__Try it__: Copy out each line of the data below in which the string "that" appears.

Stored data
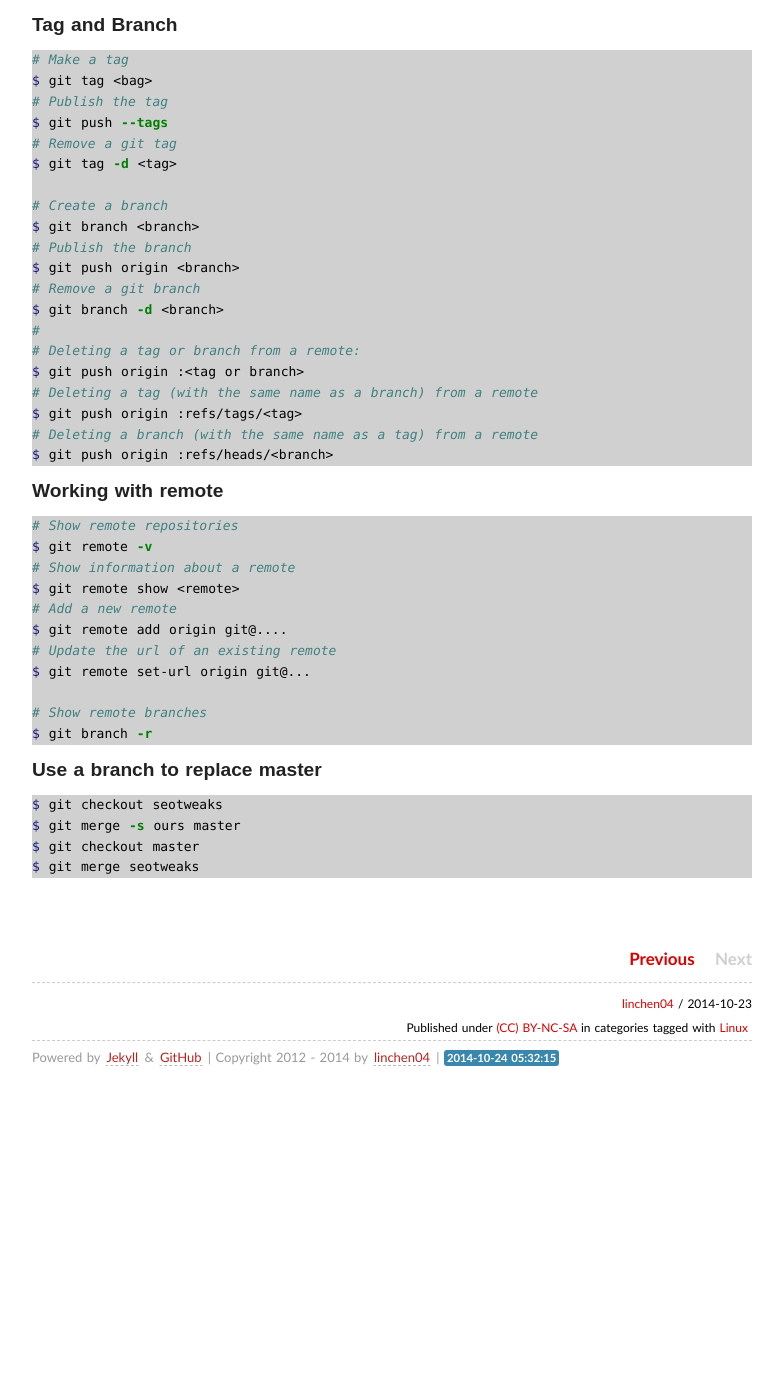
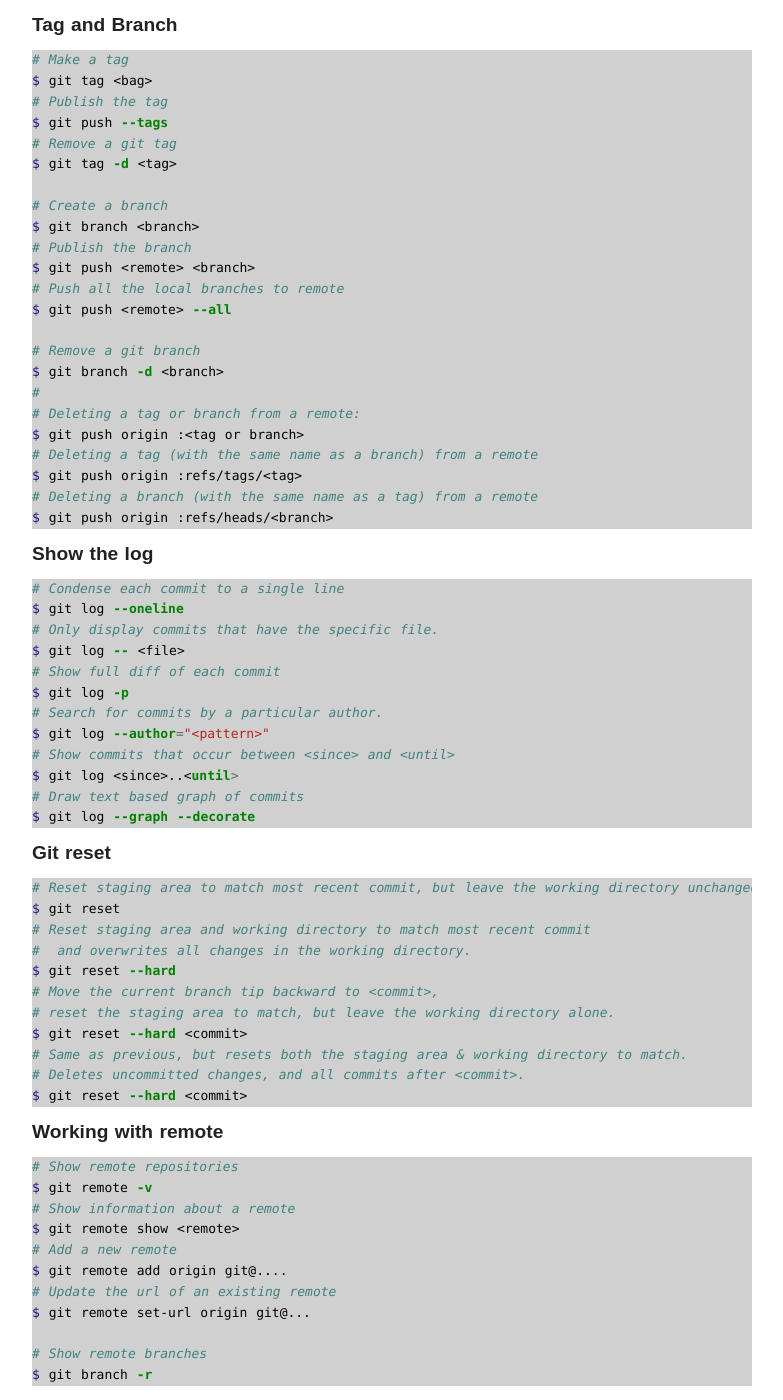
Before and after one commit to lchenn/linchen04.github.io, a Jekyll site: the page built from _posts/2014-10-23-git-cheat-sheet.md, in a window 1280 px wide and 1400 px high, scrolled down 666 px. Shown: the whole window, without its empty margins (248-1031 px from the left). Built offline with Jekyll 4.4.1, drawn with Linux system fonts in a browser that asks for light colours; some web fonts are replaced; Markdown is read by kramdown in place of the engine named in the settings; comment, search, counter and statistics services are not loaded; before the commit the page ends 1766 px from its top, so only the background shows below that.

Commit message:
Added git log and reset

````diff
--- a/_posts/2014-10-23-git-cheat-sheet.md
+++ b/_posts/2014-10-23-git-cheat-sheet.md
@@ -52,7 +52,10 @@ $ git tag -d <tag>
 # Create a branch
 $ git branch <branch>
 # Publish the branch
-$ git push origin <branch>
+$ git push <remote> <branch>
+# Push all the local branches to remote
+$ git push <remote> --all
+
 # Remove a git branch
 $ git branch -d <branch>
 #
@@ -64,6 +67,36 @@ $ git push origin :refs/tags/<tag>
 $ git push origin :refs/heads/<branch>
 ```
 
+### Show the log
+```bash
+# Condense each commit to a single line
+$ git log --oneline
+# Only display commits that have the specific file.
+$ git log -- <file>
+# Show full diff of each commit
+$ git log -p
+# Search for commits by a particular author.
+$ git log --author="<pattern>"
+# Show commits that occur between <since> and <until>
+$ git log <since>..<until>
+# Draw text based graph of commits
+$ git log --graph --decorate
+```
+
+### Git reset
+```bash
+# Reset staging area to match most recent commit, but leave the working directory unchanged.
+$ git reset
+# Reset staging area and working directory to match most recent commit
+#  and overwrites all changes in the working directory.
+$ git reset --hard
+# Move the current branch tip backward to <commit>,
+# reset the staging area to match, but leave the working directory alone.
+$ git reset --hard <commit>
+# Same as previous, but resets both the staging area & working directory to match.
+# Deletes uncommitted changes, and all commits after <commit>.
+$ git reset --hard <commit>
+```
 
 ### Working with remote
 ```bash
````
==
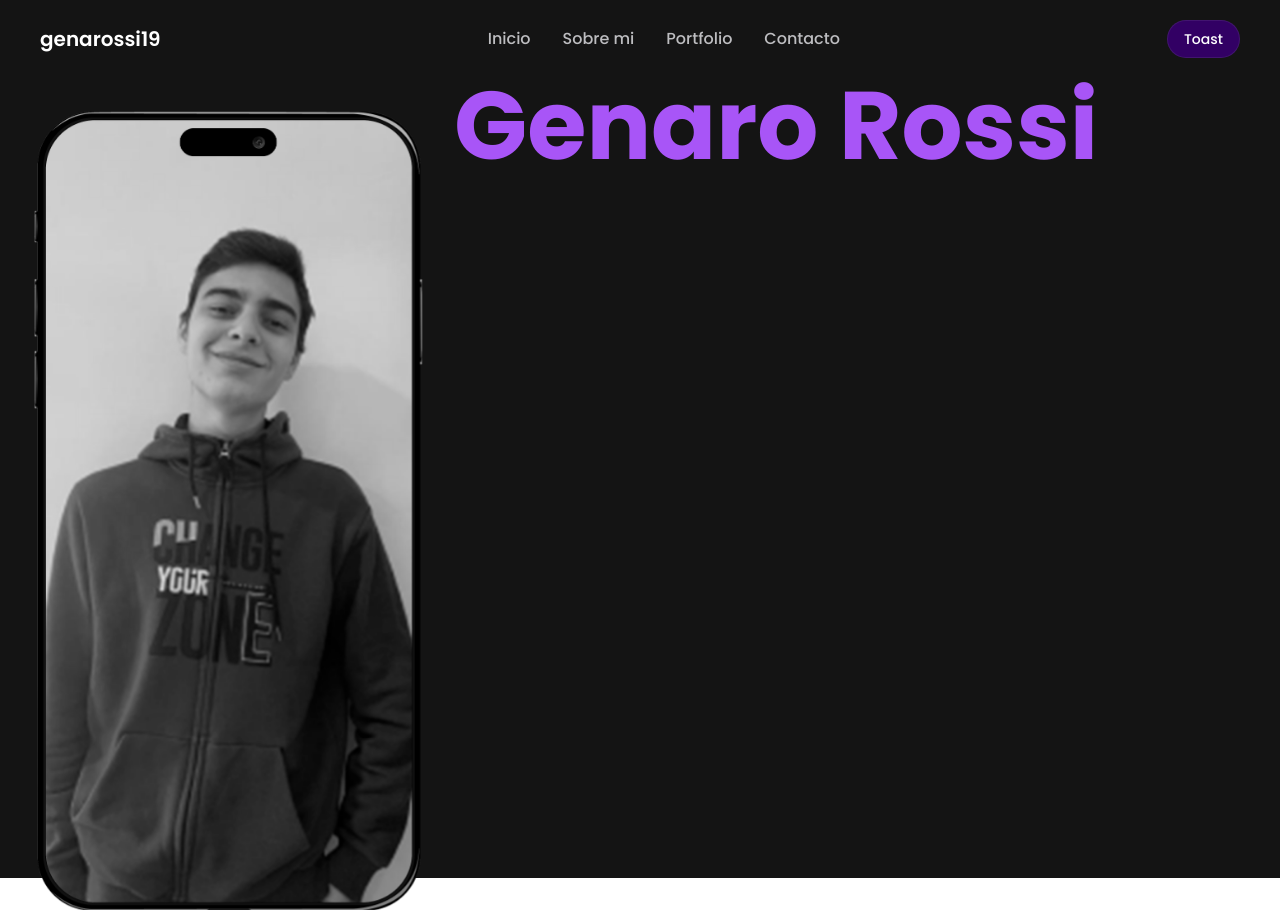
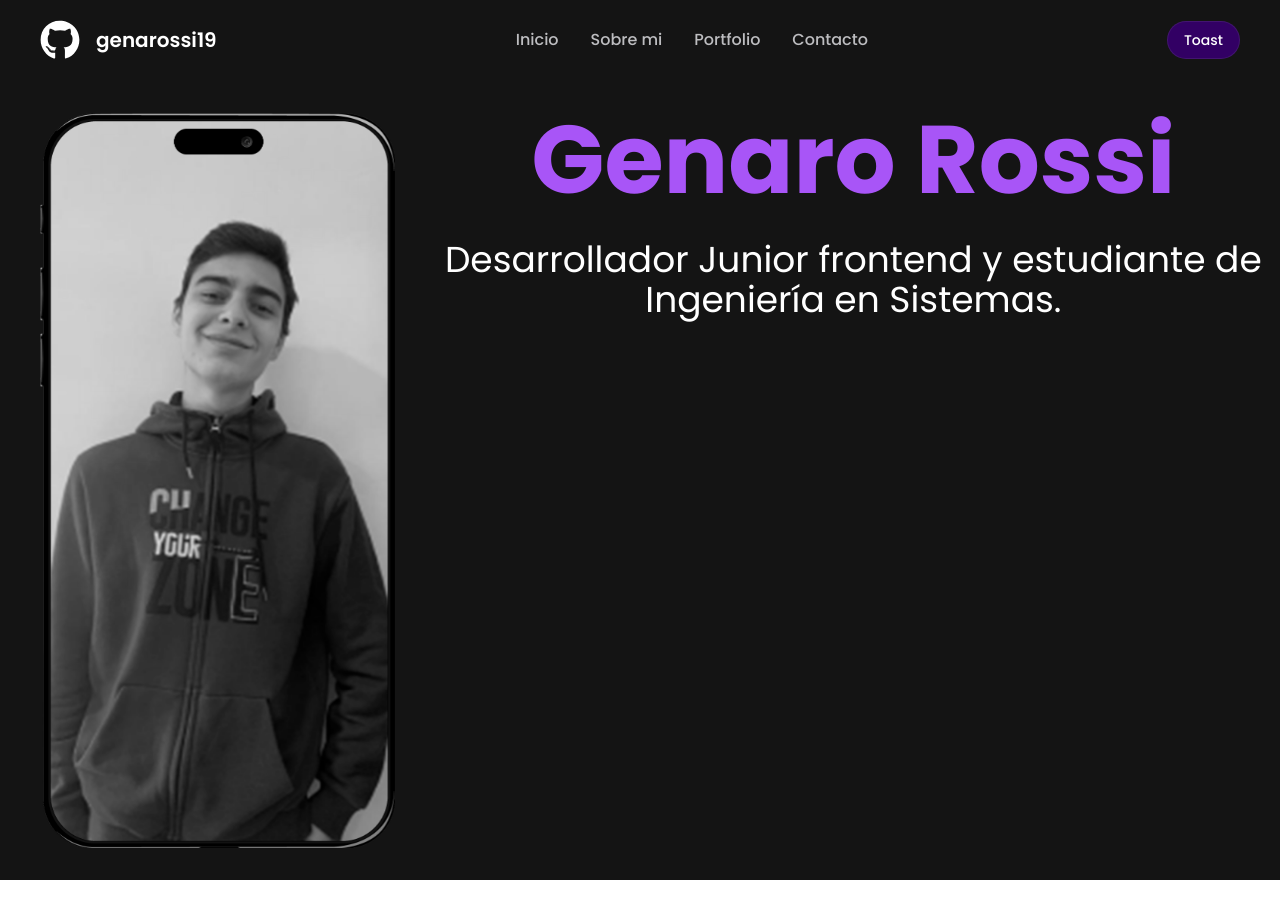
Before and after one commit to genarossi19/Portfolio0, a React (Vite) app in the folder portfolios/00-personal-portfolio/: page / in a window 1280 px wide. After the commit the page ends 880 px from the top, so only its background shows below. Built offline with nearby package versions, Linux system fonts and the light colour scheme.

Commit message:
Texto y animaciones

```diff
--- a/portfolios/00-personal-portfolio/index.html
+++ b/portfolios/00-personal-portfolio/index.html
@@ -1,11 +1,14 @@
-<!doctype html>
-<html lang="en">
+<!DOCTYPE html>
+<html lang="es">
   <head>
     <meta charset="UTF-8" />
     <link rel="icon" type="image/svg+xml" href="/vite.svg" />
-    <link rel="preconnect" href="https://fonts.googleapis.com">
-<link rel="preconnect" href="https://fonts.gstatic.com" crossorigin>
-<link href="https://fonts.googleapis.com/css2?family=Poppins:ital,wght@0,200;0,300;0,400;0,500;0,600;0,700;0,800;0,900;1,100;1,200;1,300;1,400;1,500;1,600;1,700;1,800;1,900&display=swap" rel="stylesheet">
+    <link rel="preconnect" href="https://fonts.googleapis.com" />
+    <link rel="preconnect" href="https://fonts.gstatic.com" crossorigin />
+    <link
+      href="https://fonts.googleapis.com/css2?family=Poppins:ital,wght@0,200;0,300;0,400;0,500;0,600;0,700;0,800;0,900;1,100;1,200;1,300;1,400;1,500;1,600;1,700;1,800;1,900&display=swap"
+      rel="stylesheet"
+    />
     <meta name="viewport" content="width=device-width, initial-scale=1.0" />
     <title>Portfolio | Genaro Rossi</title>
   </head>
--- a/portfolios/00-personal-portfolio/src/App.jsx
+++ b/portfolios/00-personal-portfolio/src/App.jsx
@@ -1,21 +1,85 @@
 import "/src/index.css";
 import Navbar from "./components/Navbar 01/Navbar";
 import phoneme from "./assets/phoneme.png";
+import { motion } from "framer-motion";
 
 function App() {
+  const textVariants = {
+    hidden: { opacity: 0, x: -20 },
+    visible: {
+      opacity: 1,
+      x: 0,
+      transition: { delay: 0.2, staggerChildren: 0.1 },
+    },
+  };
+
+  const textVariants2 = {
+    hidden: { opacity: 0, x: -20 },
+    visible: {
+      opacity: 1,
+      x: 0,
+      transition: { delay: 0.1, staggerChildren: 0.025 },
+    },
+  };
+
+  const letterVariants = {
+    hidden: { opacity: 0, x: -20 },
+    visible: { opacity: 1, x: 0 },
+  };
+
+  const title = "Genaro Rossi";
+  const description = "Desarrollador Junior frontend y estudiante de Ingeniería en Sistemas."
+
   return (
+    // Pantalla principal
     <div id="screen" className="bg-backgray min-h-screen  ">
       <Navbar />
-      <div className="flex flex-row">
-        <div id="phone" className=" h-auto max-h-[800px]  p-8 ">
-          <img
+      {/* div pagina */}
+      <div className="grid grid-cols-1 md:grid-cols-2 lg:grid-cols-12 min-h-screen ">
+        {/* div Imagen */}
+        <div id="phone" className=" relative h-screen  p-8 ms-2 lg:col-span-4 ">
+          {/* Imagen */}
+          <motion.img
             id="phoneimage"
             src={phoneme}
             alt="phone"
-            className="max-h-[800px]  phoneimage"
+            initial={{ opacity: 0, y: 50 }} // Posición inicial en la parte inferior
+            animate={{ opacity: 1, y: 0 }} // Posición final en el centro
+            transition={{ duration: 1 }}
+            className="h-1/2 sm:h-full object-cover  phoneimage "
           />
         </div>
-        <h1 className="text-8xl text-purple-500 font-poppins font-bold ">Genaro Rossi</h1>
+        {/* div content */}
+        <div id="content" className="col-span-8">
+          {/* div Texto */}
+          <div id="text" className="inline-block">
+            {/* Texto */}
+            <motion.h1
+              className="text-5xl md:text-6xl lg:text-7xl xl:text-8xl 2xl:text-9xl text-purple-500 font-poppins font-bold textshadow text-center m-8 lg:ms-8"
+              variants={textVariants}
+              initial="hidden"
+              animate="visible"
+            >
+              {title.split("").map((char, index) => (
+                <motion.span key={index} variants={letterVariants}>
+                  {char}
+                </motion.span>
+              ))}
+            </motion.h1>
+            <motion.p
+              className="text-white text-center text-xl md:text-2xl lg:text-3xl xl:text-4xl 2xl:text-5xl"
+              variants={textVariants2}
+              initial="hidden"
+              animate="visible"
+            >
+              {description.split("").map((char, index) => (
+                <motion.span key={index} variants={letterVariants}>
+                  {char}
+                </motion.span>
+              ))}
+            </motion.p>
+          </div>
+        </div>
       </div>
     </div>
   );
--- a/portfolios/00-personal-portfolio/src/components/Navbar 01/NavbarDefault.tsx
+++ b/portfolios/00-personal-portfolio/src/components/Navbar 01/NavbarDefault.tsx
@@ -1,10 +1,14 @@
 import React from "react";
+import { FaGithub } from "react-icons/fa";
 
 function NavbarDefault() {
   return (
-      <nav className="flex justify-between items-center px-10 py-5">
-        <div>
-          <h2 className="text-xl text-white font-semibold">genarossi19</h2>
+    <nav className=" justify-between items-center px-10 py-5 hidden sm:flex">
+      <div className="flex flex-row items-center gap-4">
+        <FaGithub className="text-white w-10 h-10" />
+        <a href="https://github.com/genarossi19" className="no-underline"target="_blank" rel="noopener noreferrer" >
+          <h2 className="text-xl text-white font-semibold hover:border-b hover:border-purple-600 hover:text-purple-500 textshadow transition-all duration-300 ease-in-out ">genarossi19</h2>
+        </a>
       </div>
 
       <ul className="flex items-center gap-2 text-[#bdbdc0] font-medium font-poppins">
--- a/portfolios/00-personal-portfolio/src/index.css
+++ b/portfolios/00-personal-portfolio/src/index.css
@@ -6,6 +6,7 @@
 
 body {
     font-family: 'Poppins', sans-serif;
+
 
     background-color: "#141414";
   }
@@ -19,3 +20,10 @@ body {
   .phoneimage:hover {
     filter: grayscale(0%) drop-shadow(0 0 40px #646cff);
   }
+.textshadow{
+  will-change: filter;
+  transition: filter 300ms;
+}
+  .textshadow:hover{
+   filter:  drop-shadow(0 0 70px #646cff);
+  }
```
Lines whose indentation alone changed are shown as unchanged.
* * *
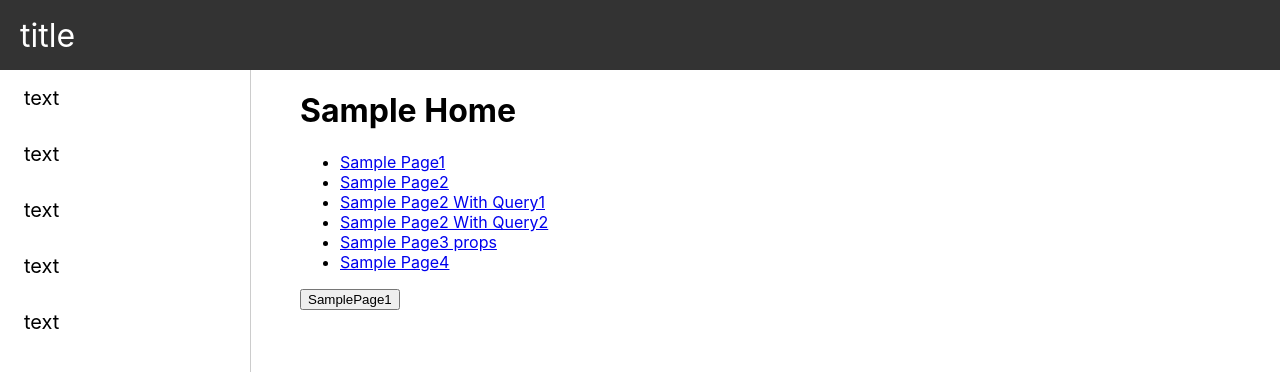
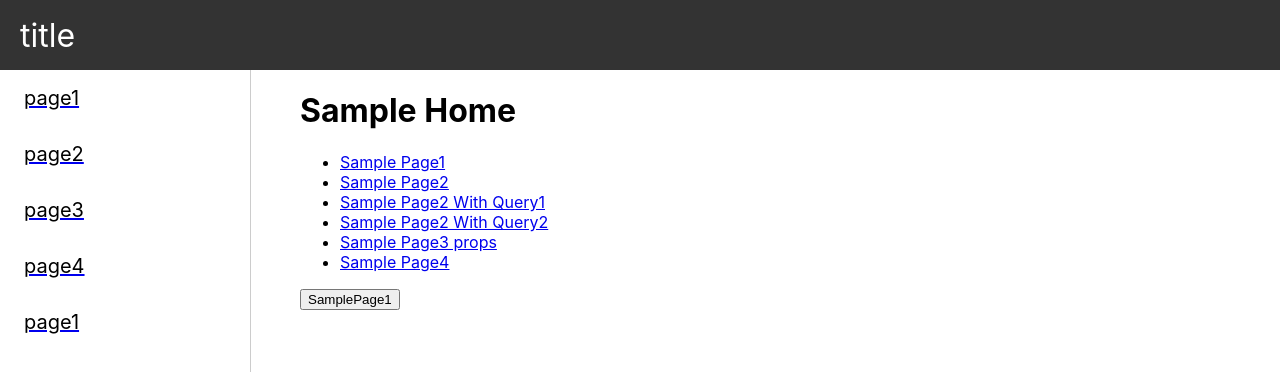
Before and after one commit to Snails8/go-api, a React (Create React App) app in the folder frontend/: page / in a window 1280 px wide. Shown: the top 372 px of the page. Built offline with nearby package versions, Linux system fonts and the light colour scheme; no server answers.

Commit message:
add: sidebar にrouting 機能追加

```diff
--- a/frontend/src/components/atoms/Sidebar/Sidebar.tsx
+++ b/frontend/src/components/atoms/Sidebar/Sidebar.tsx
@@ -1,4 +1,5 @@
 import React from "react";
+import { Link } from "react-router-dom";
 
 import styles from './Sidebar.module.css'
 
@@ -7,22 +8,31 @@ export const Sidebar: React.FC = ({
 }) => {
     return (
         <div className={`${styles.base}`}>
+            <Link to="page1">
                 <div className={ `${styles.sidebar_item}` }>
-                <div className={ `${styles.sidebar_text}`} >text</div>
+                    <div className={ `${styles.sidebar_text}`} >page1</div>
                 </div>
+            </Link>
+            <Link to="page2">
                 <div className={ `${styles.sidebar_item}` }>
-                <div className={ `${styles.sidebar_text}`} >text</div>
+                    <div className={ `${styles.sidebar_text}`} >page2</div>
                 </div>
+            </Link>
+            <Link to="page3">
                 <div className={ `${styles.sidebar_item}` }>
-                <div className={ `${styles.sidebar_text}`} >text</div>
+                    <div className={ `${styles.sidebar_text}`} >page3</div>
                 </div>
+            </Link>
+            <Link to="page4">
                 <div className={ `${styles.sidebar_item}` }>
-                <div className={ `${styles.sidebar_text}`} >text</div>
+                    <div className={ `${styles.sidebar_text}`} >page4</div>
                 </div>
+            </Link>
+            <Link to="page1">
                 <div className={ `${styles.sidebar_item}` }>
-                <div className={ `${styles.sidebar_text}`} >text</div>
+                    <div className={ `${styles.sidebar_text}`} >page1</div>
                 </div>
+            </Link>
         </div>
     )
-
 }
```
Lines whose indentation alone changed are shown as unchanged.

__The completed task__:
Before and after one commit to lchenn/linchen04.github.io, a Jekyll site: the page built from _posts/2014-10-23-git-cheat-sheet.md, in a window 1280 px wide and 1400 px high, scrolled down 666 px. Shown: the whole window, without its empty margins (248-1031 px from the left). Built offline with Jekyll 4.4.1, drawn with Linux system fonts in a browser that asks for light colours; some web fonts are replaced; Markdown is read by kramdown in place of the engine named in the settings; comment, search, counter and statistics services are not loaded; before the commit the page ends 1766 px from its top, so only the background shows below that.
+# Only display commits that have the specific file.
+# Show commits that occur between <since> and <until>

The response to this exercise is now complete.